A week ago Sunday, I was kneeling at the Communion rail with my niece Wilhelmina. She’s two. She’s opinionated, like her mother. She’s chatty, like her mother. She’s determined, like her . . . well, I think you see where I’m going with this.
She’s also very Lutheran, just like her mother.
And so it was no surprise, as she kneeled next to me at the Lord’s table, that when her dad, the pastor, came down the row of communicants with the Lord’s body, Willa whispered, like a tornado attempting to pass as a summer breeze, “THAT’S MY PASTOR!”
And then, to make sure I was listening, she poked me in the arm and said again, now pointing at him, “HEY, THAT’S MY PASTOR!” Continue reading

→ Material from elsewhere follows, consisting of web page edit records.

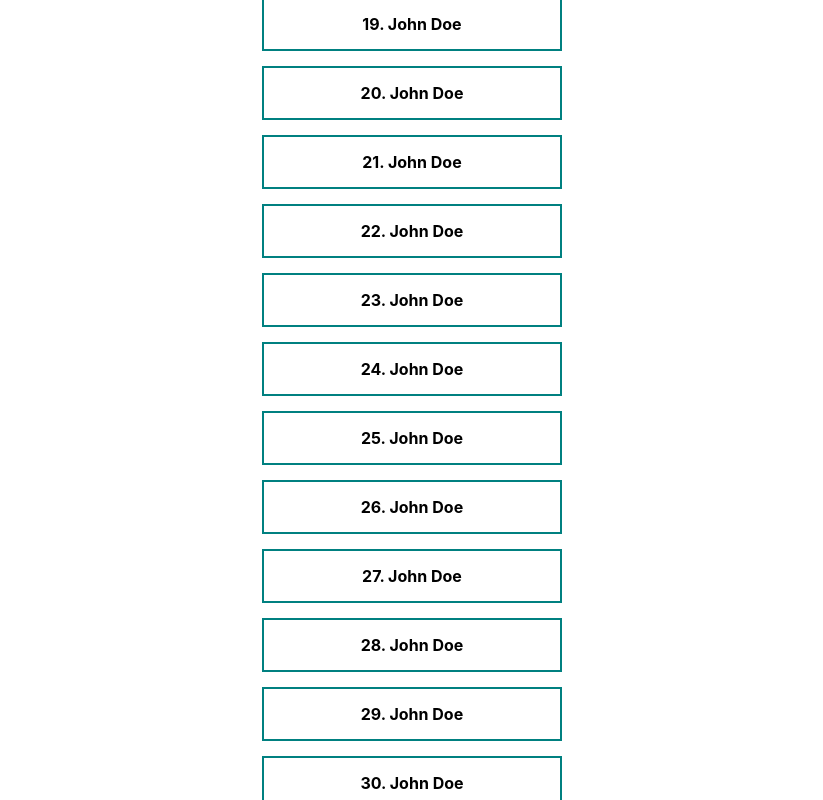
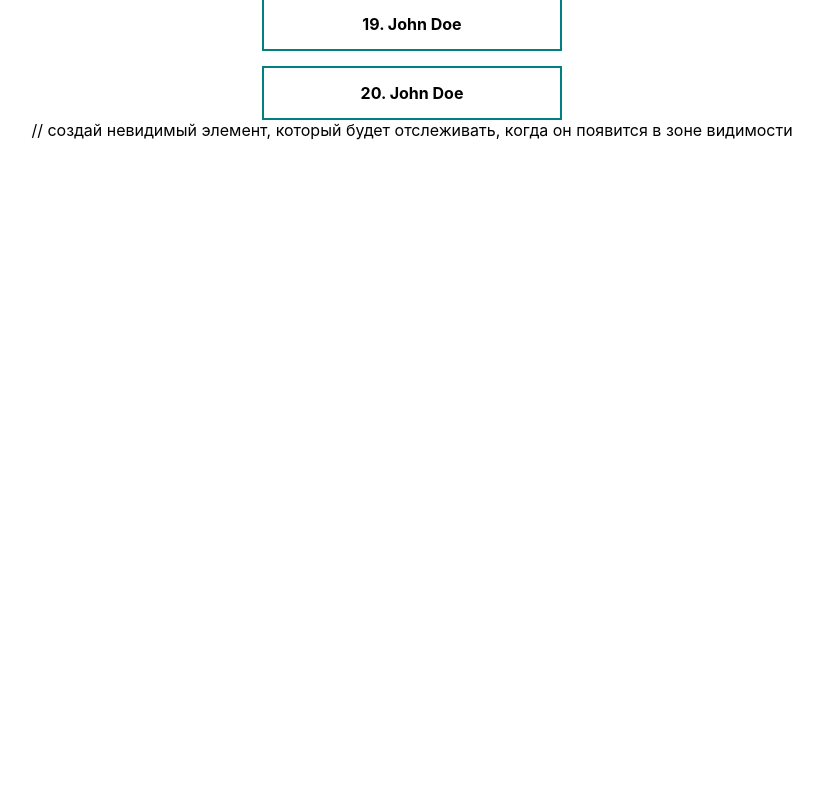
Before and after one commit to EugeneMNS/kolibri-test, a React (Create React App) app: page / in a window 1280 px wide. Shown: the part 1260-2060 px from the top of the page, without its empty margins (228-1051 px from the left). After the commit the page ends 1400 px from the top, so only its background shows below. Built offline with nearby package versions, Linux system fonts and the light colour scheme.

Commit message:
before observer

```diff
--- a/src/App.css
+++ b/src/App.css
@@ -13,20 +13,3 @@
 .App {
   width: 800px;
 }
-
-.post {
-  min-width: 300px;
-  display: flex;
-  padding: 15px;
-  border: 2px solid teal;
-  margin-top: 15px;
-  justify-content: space-between;
-  align-items: center;
-}
-
-.post__content {
-  width: 100%;
-  display: flex;
-  justify-content: center;
-  align-items: center;
-}
--- a/src/App.tsx
+++ b/src/App.tsx
@@ -1,25 +1,26 @@
-import React from 'react';
+import React, {useState} from 'react';
 import './App.css';
+import UserItem from "./userList/UserItem";
 
-export type UserType = {name: string, surname: string};
+export type UserType = { name: string, surname: string };
 const arrUsers: UserType[] = [];
 for (let i = 0; i < 100; i++) {
-  arrUsers.push({name: `John`, surname: `Doe`});
+    arrUsers.push({name: `John`, surname: `Doe`});
 }
 
 
 function App() {
-  return <>
-  {arrUsers.map((user, index) => {
-        return (
-            <div className="post">
-              <div className="post__content">
-                <strong>{index + 1}. {user.name} {user.surname}</strong>
-              </div>
-              </div>
-        );
+    const [offSet, setOffset] = useState(20)
+
+    return <>
+        {arrUsers.map((user, index) => {
+            if (index < offSet) {
+                return <UserItem user={user} index={index}/>
+            }
         })}
-  </>
+        // создай невидимый элемент, который будет отслеживать, когда он появится в зоне видимости
+
+    </>
 }
 
 export default App;
--- /dev/null
+++ b/src/userList/UserItem.css
@@ -0,0 +1,16 @@
+.post {
+    min-width: 300px;
+    display: flex;
+    padding: 15px;
+    border: 2px solid teal;
+    margin-top: 15px;
+    justify-content: space-between;
+    align-items: center;
+}
+
+.post__content {
+    width: 100%;
+    display: flex;
+    justify-content: center;
+    align-items: center;
+}
--- /dev/null
+++ b/src/userList/UserItem.tsx
@@ -0,0 +1,16 @@
+import React from "react";
+import {UserType} from "../App";
+import "./UserItem.css";
+
+function UserItem ({user, index}: {user: UserType, index: number}) {
+
+    return (
+        <div className="post">
+            <div className="post__content">
+                <strong>{index+1}. {user.name} {user.surname}</strong>
+            </div>
+        </div>
+    );
+}
+
+export default UserItem;
```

It’s never wise to grocery shop without a list 20 minutes before the store closes. And yet there I was, throwing acorn squash and chili beans in my cart in a mad dash to the only cashier left in Aldi.
As I rushed up to the check-out line at three minutes until 7:00 p.m., an older gentleman and his wife were also attempting to get into line. He was a small man with a loud plaid suit coat, a fedora, no front teeth and a neck that desperately needed a shave. His wife’s cart was relatively empty and so, as you do at Aldi, I told him, “You go ahead,” gesturing toward the cashier.
“Are you sure?” he asked in a thick New York accent.
“Of course,” I responded.
Then I said eight fateful words: “We’re all going to the same place anyway.” Continue reading
If “it is a truth universally acknowledged that a single man in possession of a good fortune must be in want of a wife,” then it’s just as true that willingly reading the comment section of an online article universally acknowledges . . . that you are likely to end up sad or mad. Or smad. Continue reading